My kid's mid-winter vacation starts this afternoon and while other families are heading South for a glimpse of the sun and some outside frolicking, we, being completely irrational beings, are heading North.
That's right, it isn't cold enough for us here in Ann Arbor, so we are going to a rustic cabin on Lake Huron up in Cheboygan State Park.
Is this my idea? Ahem. No. My kooky husband has decided it is high time the kids and I get a taste of winter camping, and he thinks he's being all benevolent and easy on us since we get to stay in a cabin rather than the 4 season tent. The cabin has a wood burning stove. And bunks. And an outhouse. Unfortunately the pump is turned off for the season so we'll be melting snow. And did I mention that we have to hike in a mile (with a 6 and 4 year old and all our crap) to get to this cabin? And did I mention that I've been sick and still feel pretty crappy?
Boo hoo hoo for me.
Deb has been trying to help me figure out why I am reacting so strongly against this trip since I am a gung ho camper in the spring/summer/autumn time.
I think there are two biggies with which I'm wrestling. The first one is pure and simple--an outhouse in wintertime. And the fact that I will be the one stuck taking the 4 year old girl to the outhouse when she has to go at 2 am and listen to her scream as her bare butt hits the metal seat. It just isn't fair being a girl.

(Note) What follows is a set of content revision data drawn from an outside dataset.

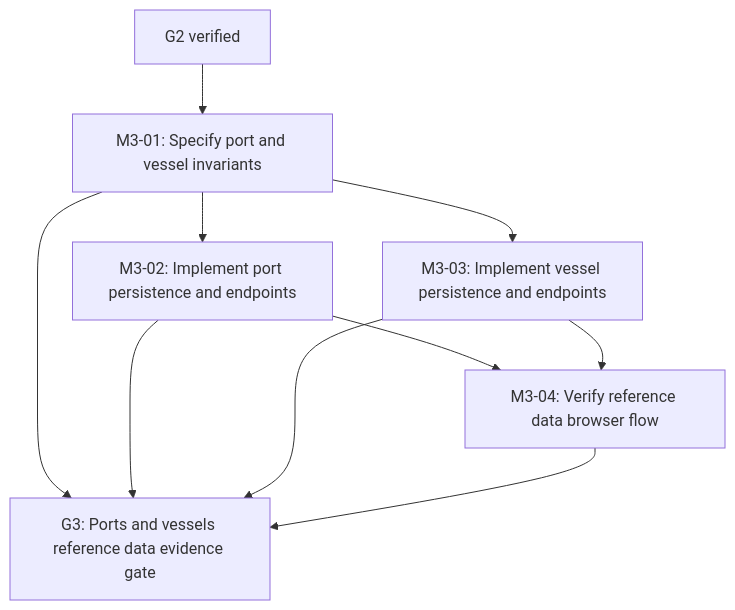
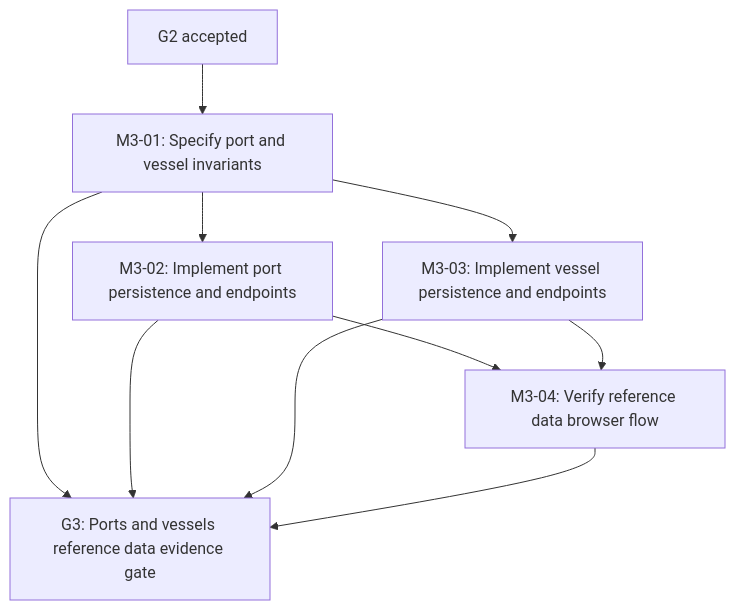
Before and after one commit to ekamal22/HarborOps-Enterprise-Maritime-Logistics-IT-Operations-Platform: diagram 11 of 32 in docs/EXECUTION_GRAPH.md, drawn with Mermaid. The commit also changed other lines of this file and 2 other files, not shown here.

````diff
--- a/docs/EXECUTION_GRAPH.md
+++ b/docs/EXECUTION_GRAPH.md
@@ -230,18 +324,18 @@
 ```mermaid
 flowchart TD
   M3_01["M3-01: Specify port and vessel invariants"]
   M3_02["M3-02: Implement port persistence and endpoints"]
   M3_03["M3-03: Implement vessel persistence and endpoints"]
   M3_04["M3-04: Verify reference data browser flow"]
   G3["G3: Ports and vessels reference data evidence gate"]
-  G2["G2 verified"]
+  G2["G2 accepted"]
   G2 --> M3_01
   M3_01 --> M3_02
   M3_01 --> M3_03
   M3_02 --> M3_04
   M3_03 --> M3_04
   M3_01 --> G3
   M3_02 --> G3
   M3_03 --> G3
   M3_04 --> G3
 ```
````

The second one has to do with winter outerwear and claustrophobia. I have a little problem when it comes to clothes. Most of my friends know me as a pretty comfortable slob--t-shirts, soft jeans, floppy sweaters, and sneakers or Keens--and there are two situations in my life in which clothes become a real stumbling block for my happiness. The first isn't an issue for this trip because it involves wearing fancy/nice/formal clothes most of which leave me at the end of an evening ready to claw them off of my body. The other situation most definitely is: winter outerwear. This trip will involve every type of winter clothing all piled on: snow pants, boots, jackets, gloves, wool socks, scarves, hats, snowshoes (that 1 mile hike isn't on a groomed trail so we'll be blundering along). And even worse I'll be wrestling the two kids into their assorted winter gear.
I can tolerate this gear for an afternoon's sledding outing. I deal with it and then rip it all off as soon as I'm in the door. But the idea of spending 4 days getting into and out of all this confining crap sounds horrific. My fragile little sensory problem is going to be in full time overload.
So what is a balking donkey to do?
Focus on the carrot.
Because folks, I don't think I'd be going on this trip if there wasn't a serious carrot waiting for me the following week. A week from today, after my frozen toes expedition, I am heading off to here in the South of France where, for the next week, I will wake up to this view:
John and Ami, and Ami's sister Shelia.
I'm sure I'll miss Brian and the kids, but this will be the first time I've left the critters with Brian for more than a weekend alone (well, technically not alone since some adoring grandparents will be hovering about them). Brian and I had our week-long trip to Germany and France last year during which I was able to remember the pleasures of travel without kids. Don't get me wrong, I love traveling with the kids and seeing how they react to new places and situations, but sometimes a mama just needs a damn break.
And as if heading to the South of France wasn't good enough, there is another big plus: this trip is costing me very little money. Thanks to Brian flying off to China and other places he had a load of frequent flyer miles that got me my plane ticket. And the apartment we'll be staying in? Ami's lucky and generous step-mother won the week's rental in a charity lottery and gave it to her. Because we won't be spending money on plane fares and accommodation, I anticipate channeling some of the saved funds toward food. And I'll be in good company in this pursuit because both John and Ami have excellent priorities; that is to say, shortly after waking, both of them consider the important question "what are we going to eat today?" I'm sure the markets and restaurants around Nice will have lots of wonderful answers for us.